Education and Certification
There are 40 chiropractic schools worldwide, and half of these are in the United States. The first chiropractic school was founded by Daniel David Palmer (the same guy mentioned above) in Iowa in 1897. That school, Palmer College of Chiropractic, is still teaching chiropractic students today. While each school differs in its educational requirements for admission, all schools require students to complete a rigorous program of study that typically takes 4 years after undergraduate education requirements have been met.
A chiropractic student spends over 4,200 hours in the classroom and practice lab learning about basic sciences, clinical sciences, chiropractic philosophy and technique before beginning work in the practical clinic. Each student spends a minimum of 1,000 hours in the practical clinic before earning a degree as a Doctor of Chiropractic. During chiropractic studies, students must complete and pass a series of tests from the National Board of Chiropractic Examiners to become a licensed chiropractor and legally practice chiropractic in the United States.
Learning doesn't stop for chiropractors after graduation. Each year, chiropractors must complete continuing education credits to keep their license to practice current. The number of continuing education credits needed varies, depending on the specific state licensing board.
There are a number of different techniques that chiropractors use in the office. Some of these are taught in chiropractic school, and some chiropractors develop other skills and techniques in continuing education classes. Many chiropractors use their hands as their main treatment tool. However, there are also techniques that use hand-held devices for treatment. Some of these devices are manual and others are electronic, but all are controlled by the chiropractor.
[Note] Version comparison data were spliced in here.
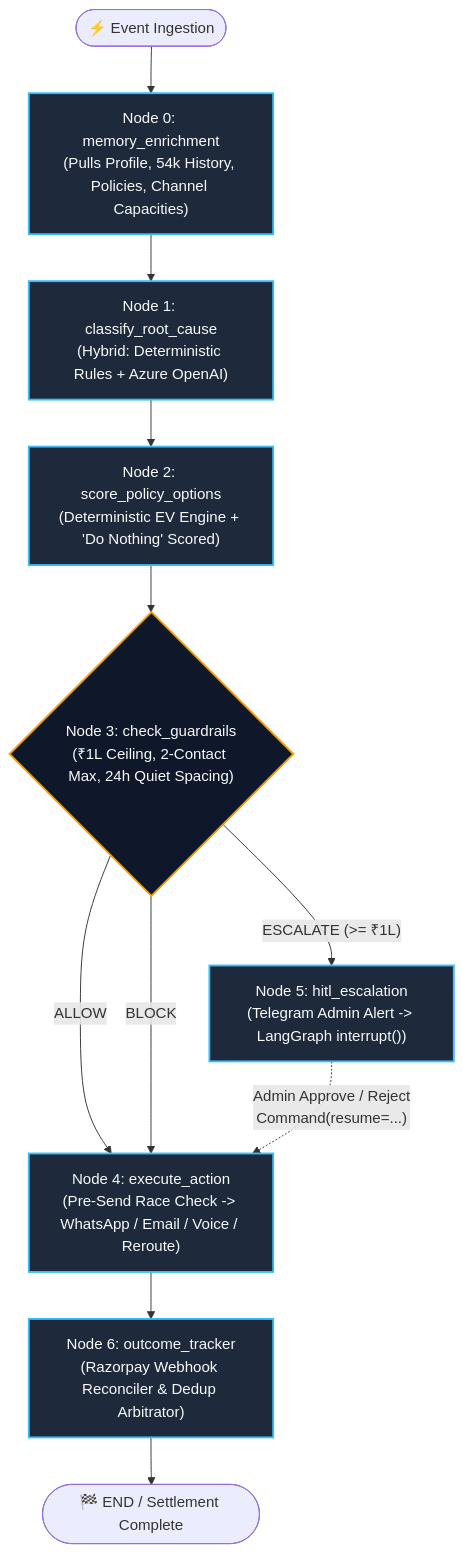
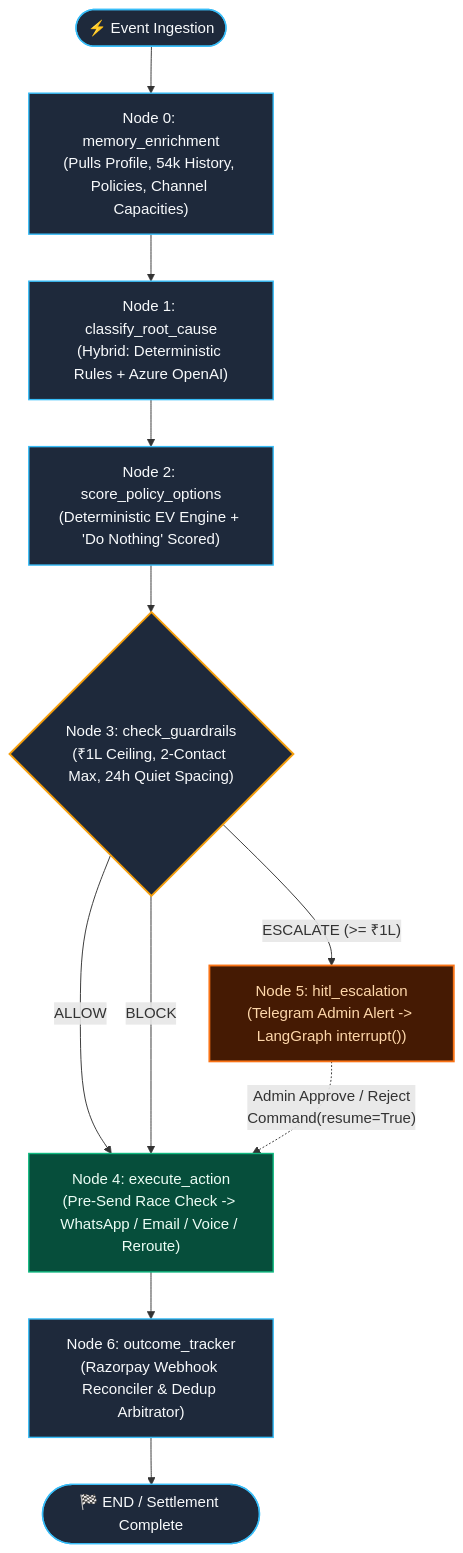
One commit to Ashwin-Khowala/revenue-recovery-orchestrator changed the diagram in AGENTS.md. Above: the diagram before and after it, drawn with Mermaid. The commit also changed 2 other files, not shown here.

Commit message:
docs: upgrade architecture diagrams to modular layered pipeline and sequence diagrams

````diff
--- a/AGENTS.md
+++ b/AGENTS.md
@@ -40,20 +40,25 @@
 ```mermaid
 flowchart TD
     INGEST([⚡ Event Ingestion]) --> N0["Node 0: memory_enrichment<br/>(Pulls Profile, 54k History, Policies, Channel Capacities)"]
     N0 --> N1["Node 1: classify_root_cause<br/>(Hybrid: Deterministic Rules + Azure OpenAI)"]
     N1 --> N2["Node 2: score_policy_options<br/>(Deterministic EV Engine + 'Do Nothing' Scored)"]
     N2 --> N3{"Node 3: check_guardrails<br/>(₹1L Ceiling, 2-Contact Max, 24h Quiet Spacing)"}
     
     N3 -- "ALLOW" --> N4["Node 4: execute_action<br/>(Pre-Send Race Check -> WhatsApp / Email / Voice / Reroute)"]
     N3 -- "ESCALATE (>= ₹1L)" --> N5["Node 5: hitl_escalation<br/>(Telegram Admin Alert -> LangGraph interrupt())"]
     N3 -- "BLOCK" --> N4
     
-    N5 -. "Admin Approve / Reject<br/>Command(resume=...)" .-> N4
+    N5 -. "Admin Approve / Reject<br/>Command(resume=True)" .-> N4
     N4 --> N6["Node 6: outcome_tracker<br/>(Razorpay Webhook Reconciler & Dedup Arbitrator)"]
     N6 --> FIN([🏁 END / Settlement Complete])
 
-    classDef nodeStyle fill:#1e293b,stroke:#38bdf8,stroke-width:2px,color:#f8fafc;
-    classDef branchStyle fill:#0f172a,stroke:#f59e0b,stroke-width:2px,color:#f8fafc;
-    class N0,N1,N2,N4,N5,N6 nodeStyle;
-    class N3 branchStyle;
+    classDef nodeStyle fill:#1e293b,stroke:#38bdf8,stroke-width:1.5px,color:#f8fafc;
+    classDef gateStyle fill:#1e293b,stroke:#f59e0b,stroke-width:2px,color:#f8fafc;
+    classDef hitlStyle fill:#451a03,stroke:#f97316,stroke-width:2px,color:#fed7aa;
+    classDef execStyle fill:#064e3b,stroke:#10b981,stroke-width:1.5px,color:#ecfdf5;
+
+    class INGEST,FIN,N0,N1,N2,N6 nodeStyle;
+    class N3 gateStyle;
+    class N5 hitlStyle;
+    class N4 execStyle;
 ```
````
In addition to chiropractic adjustment techniques, some chiropractors may use other therapies in the office to help you. These therapies may include therapeutic ultrasound, interferential current (also known as “electric stimulation”), low-level laser therapy, hot/cold packs, stretching, strengthening/stabilizing exercises, movement taping and many more. You will receive the types of treatment that are most appropriate for your individual condition.
What to Expect
During your first visit, you will be asked about your complaints and concerns. After the discussion, we will perform an examination consisting of neurologic and orthopedic testing, as well as check out the joints and soft tissues (muscles, ligaments, tendons) in the areas of concern to diagnose the condition. Often a diagnosis can be made in the office, but sometimes more information is needed from an x-ray, MRI or lab work. After a full examination and review, we can talk about which treatment options are right for you.
Whom We Treat
Chiropractors, in general, are trained in family chiropractic practice—to treat both children and adults. Some chiropractors continue their training to specialize in treating a certain group of people (athletes, children, pregnant women, elderly, etc.) or certain types of conditions (headaches, motor vehicle accidents or sports injuries, to name a few). Whether you are looking for wellness or preventive care or need treatment for a painful problem, chiropractors are happy to help.
Chiropractic care has been around for a long time and has served many patients well. If you have specific questions about chiropractic care, please let us know.